If an entry holds a picture, leave the picture out and copy the rest of the listing exactly.

Provided data:
........

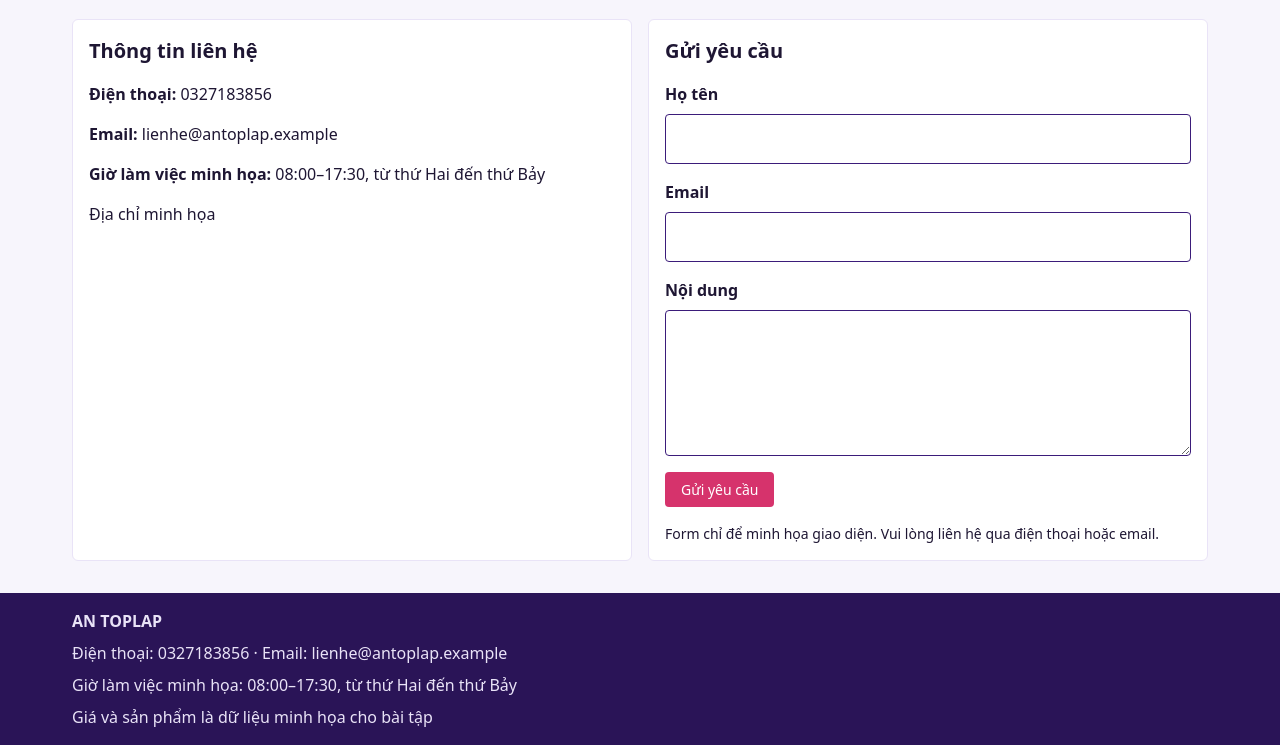
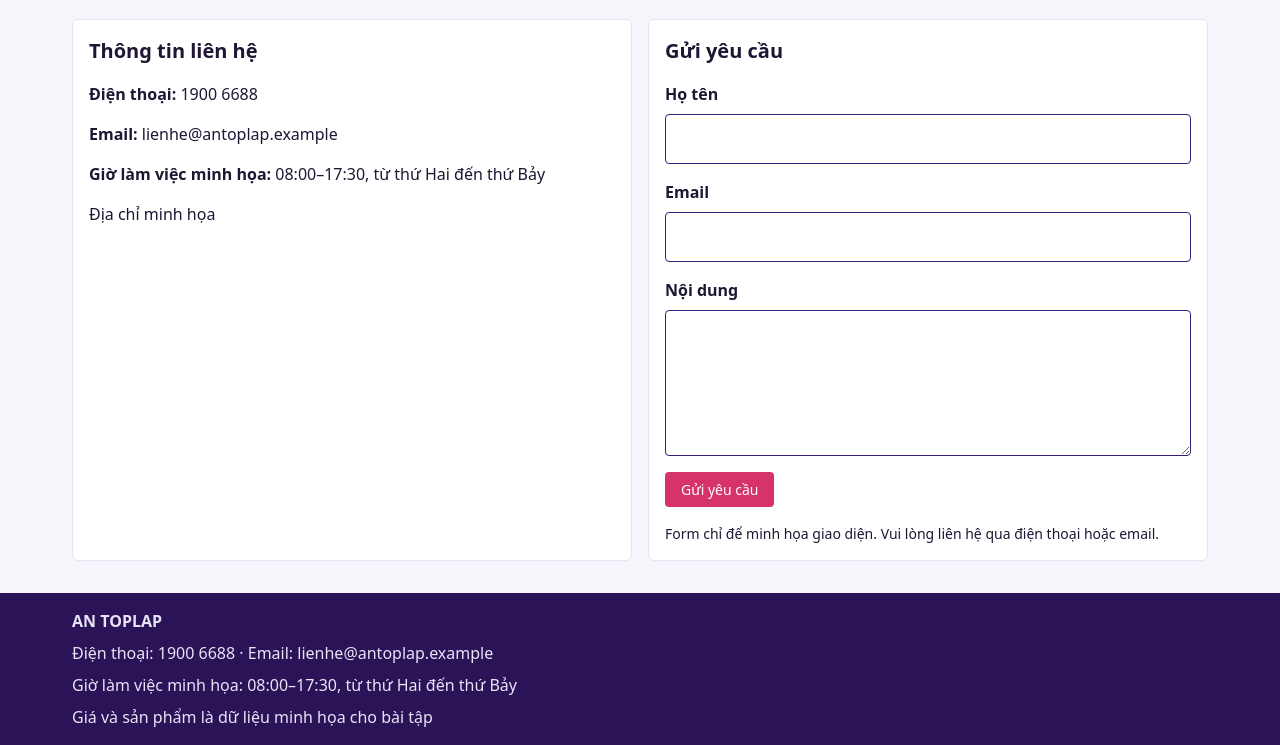
Before and after one commit to phucantran616-droid/a3-an-toplap, a plain HTML site: page lien-he.html in a window 1280 px wide. Shown: the part 176-921 px from the top of the page. Drawn offline with Linux system fonts and the light colour scheme.

Commit message:
cập nhật sđt liên hệ

```diff
--- a/lien-he.html
+++ b/lien-he.html
@@ -25,7 +25,7 @@
     <div class="noi-dung-lien-he">
       <section class="khoi-lien-he">
         <h2>Thông tin liên hệ</h2>
-        <p><strong>Điện thoại:</strong> 0327183856</p>
+        <p><strong>Điện thoại:</strong> 1900 6688</p>
         <p><strong>Email:</strong> lienhe@antoplap.example</p>
         <p><strong>Giờ làm việc minh họa:</strong> 08:00–17:30, từ thứ Hai đến thứ Bảy</p>
         <p>Địa chỉ minh họa</p>
@@ -55,7 +55,7 @@
 
   <footer>
     <p><strong>AN TOPLAP</strong></p>
-    <p>Điện thoại: 0327183856 · Email: lienhe@antoplap.example</p>
+    <p>Điện thoại: 1900 6688 · Email: lienhe@antoplap.example</p>
     <p>Giờ làm việc minh họa: 08:00–17:30, từ thứ Hai đến thứ Bảy</p>
     <p>Giá và sản phẩm là dữ liệu minh họa cho bài tập</p>
   </footer>
```
Also changed, not shown: chinh-sach.html (+1 -1 lines), index.html (+1 -1 lines), san-pham.html (+1 -1 lines).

........

Response box:
Before and after one commit to phucantran616-droid/a3-an-toplap, a plain HTML site: page lien-he.html in a window 1280 px wide. Shown: the part 176-921 px from the top of the page. Drawn offline with Linux system fonts and the light colour scheme.

Commit message:
cập nhật sđt liên hệ

```diff
--- a/lien-he.html
+++ b/lien-he.html
@@ -25,7 +25,7 @@
     <div class="noi-dung-lien-he">
       <section class="khoi-lien-he">
         <h2>Thông tin liên hệ</h2>
-        <p><strong>Điện thoại:</strong> 0327183856</p>
+        <p><strong>Điện thoại:</strong> 1900 6688</p>
         <p><strong>Email:</strong> lienhe@antoplap.example</p>
         <p><strong>Giờ làm việc minh họa:</strong> 08:00–17:30, từ thứ Hai đến thứ Bảy</p>
         <p>Địa chỉ minh họa</p>
@@ -55,7 +55,7 @@
 
   <footer>
     <p><strong>AN TOPLAP</strong></p>
-    <p>Điện thoại: 0327183856 · Email: lienhe@antoplap.example</p>
+    <p>Điện thoại: 1900 6688 · Email: lienhe@antoplap.example</p>
     <p>Giờ làm việc minh họa: 08:00–17:30, từ thứ Hai đến thứ Bảy</p>
     <p>Giá và sản phẩm là dữ liệu minh họa cho bài tập</p>
   </footer>
```
Also changed, not shown: chinh-sach.html (+1 -1 lines), index.html (+1 -1 lines), san-pham.html (+1 -1 lines).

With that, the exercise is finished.